David Brockway and Jasper Howard have already joined the tax practice of the firm’s Washington office, which re-launched last year after closing in 2002, when it cited no economic justification for a presence in the US capital.
The hires come after former Dewey & LeBoeuf tax partner Joseph Pari, who effectively spearheaded Linklaters’ formal launch in Washington last year and was the only partner permanently on the ground, left in April to join KPMG as principal in charge Washington national tax-elect.
The hires undoubtedly further Linklaters’ stated ambition and the wider US trend to field senior lawyers with established relationships at the major regulatory agencies.
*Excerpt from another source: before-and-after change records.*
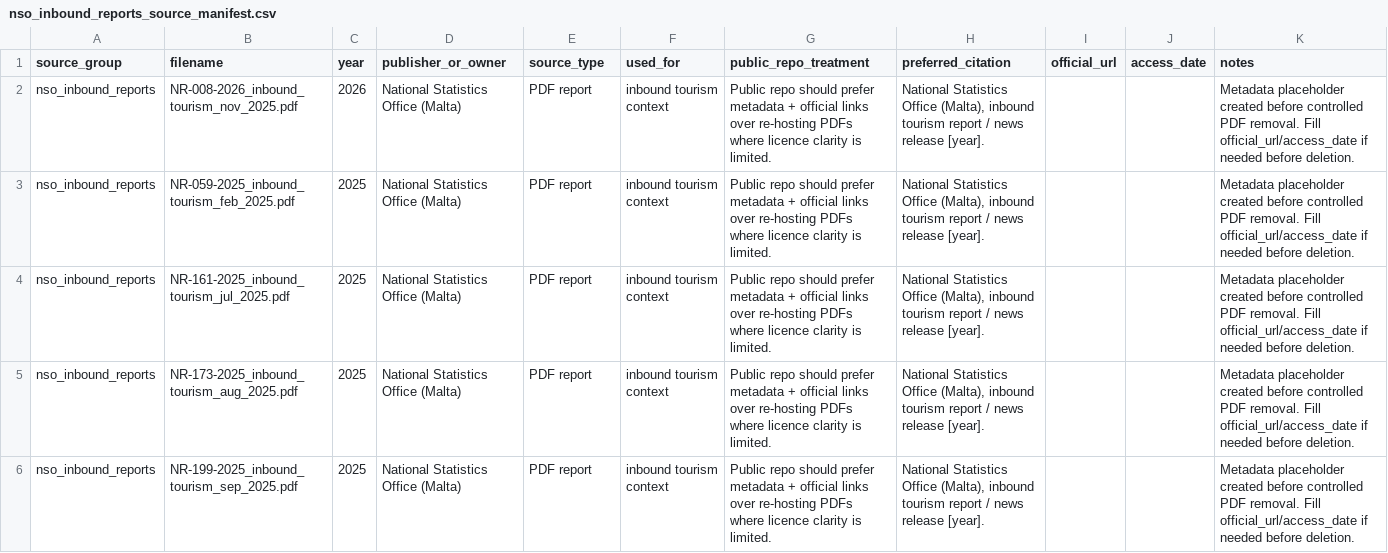
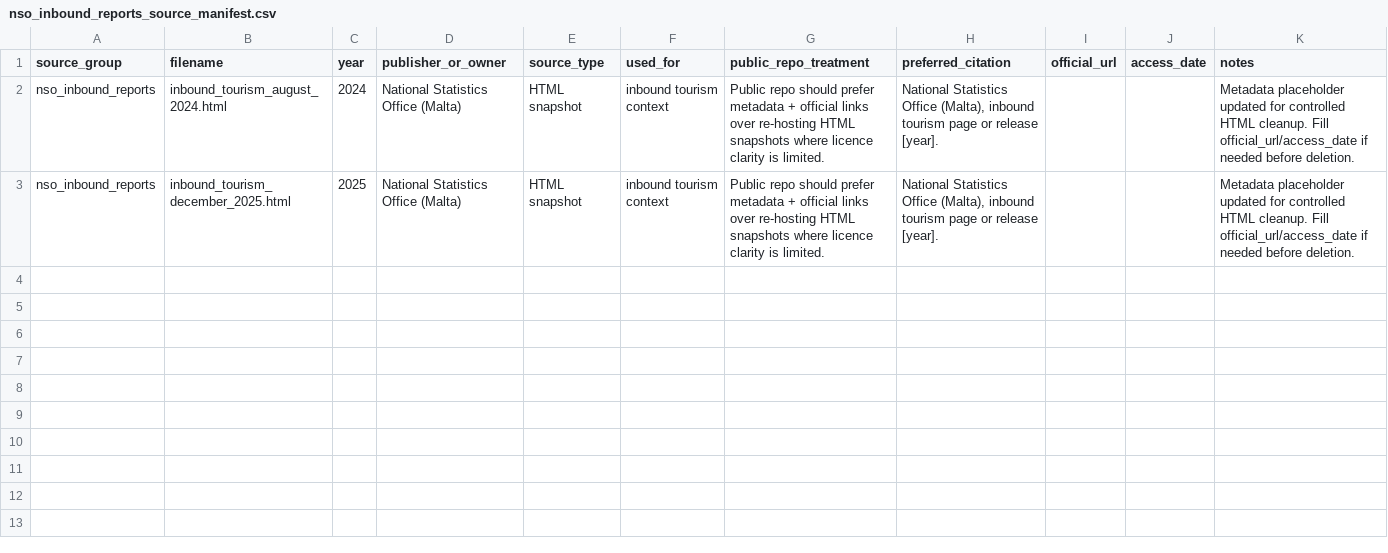
Before and after one commit to Anamardiana17/Malta_portfolio, a CSV file: data_raw/nso_inbound_reports/nso_inbound_reports_source_manifest.csv, drawn as a sheet.

Commit message:
Align HTML snapshot manifests with remaining tracked HTML sources

```diff
--- a/data_raw/nso_inbound_reports/nso_inbound_reports_source_manifest.csv
+++ b/data_raw/nso_inbound_reports/nso_inbound_reports_source_manifest.csv
@@ -1,6 +1,3 @@
 source_group,filename,year,publisher_or_owner,source_type,used_for,public_repo_treatment,preferred_citation,official_url,access_date,notes
-nso_inbound_reports,NR-008-2026_inbound_tourism_nov_2025.pdf,2026,National Statistics Office (Malta),PDF report,inbound tourism context,Public repo should prefer metadata + official links over re-hosting PDFs where licence clarity is limited.,"National Statistics Office (Malta), inbound tourism report / news release [year].",,,Metadata placeholder created before controlled PDF removal. Fill official_url/access_date if needed before deletion.
-nso_inbound_reports,NR-059-2025_inbound_tourism_feb_2025.pdf,2025,National Statistics Office (Malta),PDF report,inbound tourism context,Public repo should prefer metadata + official links over re-hosting PDFs where licence clarity is limited.,"National Statistics Office (Malta), inbound tourism report / news release [year].",,,Metadata placeholder created before controlled PDF removal. Fill official_url/access_date if needed before deletion.
-nso_inbound_reports,NR-161-2025_inbound_tourism_jul_2025.pdf,2025,National Statistics Office (Malta),PDF report,inbound tourism context,Public repo should prefer metadata + official links over re-hosting PDFs where licence clarity is limited.,"National Statistics Office (Malta), inbound tourism report / news release [year].",,,Metadata placeholder created before controlled PDF removal. Fill official_url/access_date if needed before deletion.
-nso_inbound_reports,NR-173-2025_inbound_tourism_aug_2025.pdf,2025,National Statistics Office (Malta),PDF report,inbound tourism context,Public repo should prefer metadata + official links over re-hosting PDFs where licence clarity is limited.,"National Statistics Office (Malta), inbound tourism report / news release [year].",,,Metadata placeholder created before controlled PDF removal. Fill official_url/access_date if needed before deletion.
-nso_inbound_reports,NR-199-2025_inbound_tourism_sep_2025.pdf,2025,National Statistics Office (Malta),PDF report,inbound tourism context,Public repo should prefer metadata + official links over re-hosting PDFs where licence clarity is limited.,"National Statistics Office (Malta), inbound tourism report / news release [year].",,,Metadata placeholder created before controlled PDF removal. Fill official_url/access_date if needed before deletion.
+nso_inbound_reports,inbound_tourism_august_2024.html,2024,National Statistics Office (Malta),HTML snapshot,inbound tourism context,Public repo should prefer metadata + official links over re-hosting HTML snapshots where licence clarity is limited.,"National Statistics Office (Malta), inbound tourism page or release [year].",,,Metadata placeholder updated for controlled HTML cleanup. Fill official_url/access_date if needed before deletion.
+nso_inbound_reports,inbound_tourism_december_2025.html,2025,National Statistics Office (Malta),HTML snapshot,inbound tourism context,Public repo should prefer metadata + official links over re-hosting HTML snapshots where licence clarity is limited.,"National Statistics Office (Malta), inbound tourism page or release [year].",,,Metadata placeholder updated for controlled HTML cleanup. Fill official_url/access_date if needed before deletion.
```
Also changed, not shown: data_raw/nso_accommodation_reports/nso_accommodation_reports_source_manifest.csv, data_raw/nso_regional_reports/nso_regional_reports_source_manifest.csv.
Brockway previously served as chief of staff of the Joint Committee on Taxation of the US Congress, and Howard acted as special counsel to the Internal Revenue Service chief counsel.
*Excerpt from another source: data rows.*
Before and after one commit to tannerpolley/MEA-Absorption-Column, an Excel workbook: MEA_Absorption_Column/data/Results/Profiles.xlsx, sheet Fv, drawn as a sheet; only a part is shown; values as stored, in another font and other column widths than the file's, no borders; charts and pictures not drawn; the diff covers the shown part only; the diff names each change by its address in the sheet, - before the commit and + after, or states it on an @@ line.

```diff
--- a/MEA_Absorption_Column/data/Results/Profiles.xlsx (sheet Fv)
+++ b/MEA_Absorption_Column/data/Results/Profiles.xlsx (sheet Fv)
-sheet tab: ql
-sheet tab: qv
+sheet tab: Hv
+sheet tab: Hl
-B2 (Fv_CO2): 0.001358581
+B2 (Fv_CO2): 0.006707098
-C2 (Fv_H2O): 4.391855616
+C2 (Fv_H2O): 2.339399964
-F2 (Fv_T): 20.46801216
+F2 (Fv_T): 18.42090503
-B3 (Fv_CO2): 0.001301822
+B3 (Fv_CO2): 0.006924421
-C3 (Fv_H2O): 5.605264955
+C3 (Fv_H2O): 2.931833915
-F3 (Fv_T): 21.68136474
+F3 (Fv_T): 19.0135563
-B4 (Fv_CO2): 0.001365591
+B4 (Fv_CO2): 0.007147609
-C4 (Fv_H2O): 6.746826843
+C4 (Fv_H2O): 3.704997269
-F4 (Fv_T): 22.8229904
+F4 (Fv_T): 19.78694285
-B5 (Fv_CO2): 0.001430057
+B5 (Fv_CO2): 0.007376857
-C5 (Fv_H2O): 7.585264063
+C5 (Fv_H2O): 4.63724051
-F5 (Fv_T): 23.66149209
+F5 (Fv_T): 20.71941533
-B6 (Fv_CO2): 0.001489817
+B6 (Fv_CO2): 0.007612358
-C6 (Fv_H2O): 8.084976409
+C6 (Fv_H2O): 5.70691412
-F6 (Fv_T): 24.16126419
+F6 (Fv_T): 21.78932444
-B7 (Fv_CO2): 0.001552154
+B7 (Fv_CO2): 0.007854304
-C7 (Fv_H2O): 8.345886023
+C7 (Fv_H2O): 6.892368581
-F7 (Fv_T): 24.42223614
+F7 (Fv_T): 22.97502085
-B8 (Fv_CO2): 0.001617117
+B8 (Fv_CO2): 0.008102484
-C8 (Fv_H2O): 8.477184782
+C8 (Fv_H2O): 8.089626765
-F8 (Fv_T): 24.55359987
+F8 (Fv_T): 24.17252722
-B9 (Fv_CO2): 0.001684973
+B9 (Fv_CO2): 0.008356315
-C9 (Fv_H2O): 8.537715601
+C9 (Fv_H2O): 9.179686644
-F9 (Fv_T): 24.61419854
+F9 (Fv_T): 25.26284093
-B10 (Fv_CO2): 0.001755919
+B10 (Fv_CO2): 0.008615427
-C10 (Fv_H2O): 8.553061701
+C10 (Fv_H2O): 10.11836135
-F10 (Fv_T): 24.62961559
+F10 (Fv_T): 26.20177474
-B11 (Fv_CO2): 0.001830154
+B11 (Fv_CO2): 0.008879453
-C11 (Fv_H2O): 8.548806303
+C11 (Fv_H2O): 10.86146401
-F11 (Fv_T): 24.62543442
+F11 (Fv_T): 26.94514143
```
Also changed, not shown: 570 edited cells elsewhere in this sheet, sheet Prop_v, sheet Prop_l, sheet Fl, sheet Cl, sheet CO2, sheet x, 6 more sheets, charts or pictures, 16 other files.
Brockway focuses his practice on corporate acquisitions and dispositions, cross border structured finance and asset-based finance transactions, while Howard’s experience includes advising on corporate tax issues including M&A, spin-offs and other divestitures, joint ventures and cross border transactions.
Linklaters New York co-managing partner Jeff Norton said: ‘With the addition of David and Jasper to our US team, we have taken another step forward in building our global US law platform.
‘We are committed to creating a leading US law capability which leverages the strength of our network, has the highest quality practitioners, and is core and integrated across our practices.’
In addition to these latest hires and the promotion of Washington lawyer Sean McKeever to counsel earlier this month, Linklaters will continue to service Washington from its sizeable New York office. But the firm has a long way to go before catching up on the ground with Magic Circle rivals Clifford Chance and Freshfields Bruckhaus Deringer, the latter of which set up in Washington in 1998 and has a more established presence in the region.
Allen & Overy is a far more recent entrant after its 2011 Washington launch with the hire of a three-partner team from O’Melveny & Myers – Barbara Stettner, Chris Salter and Charles Borden. Both Stettner and Salter had spent part of their careers at the Securities and Exchange Commission (SEC) and built their practices to focus on regulatory work in the financial sector. They were later joined by O’Melveny financial services regulatory partner Bill Satchell.
Within the heightened environment of government enforcement, the revolving door is in full swing and Linklaters may now be in the running to catch a few more lawyers on the way out.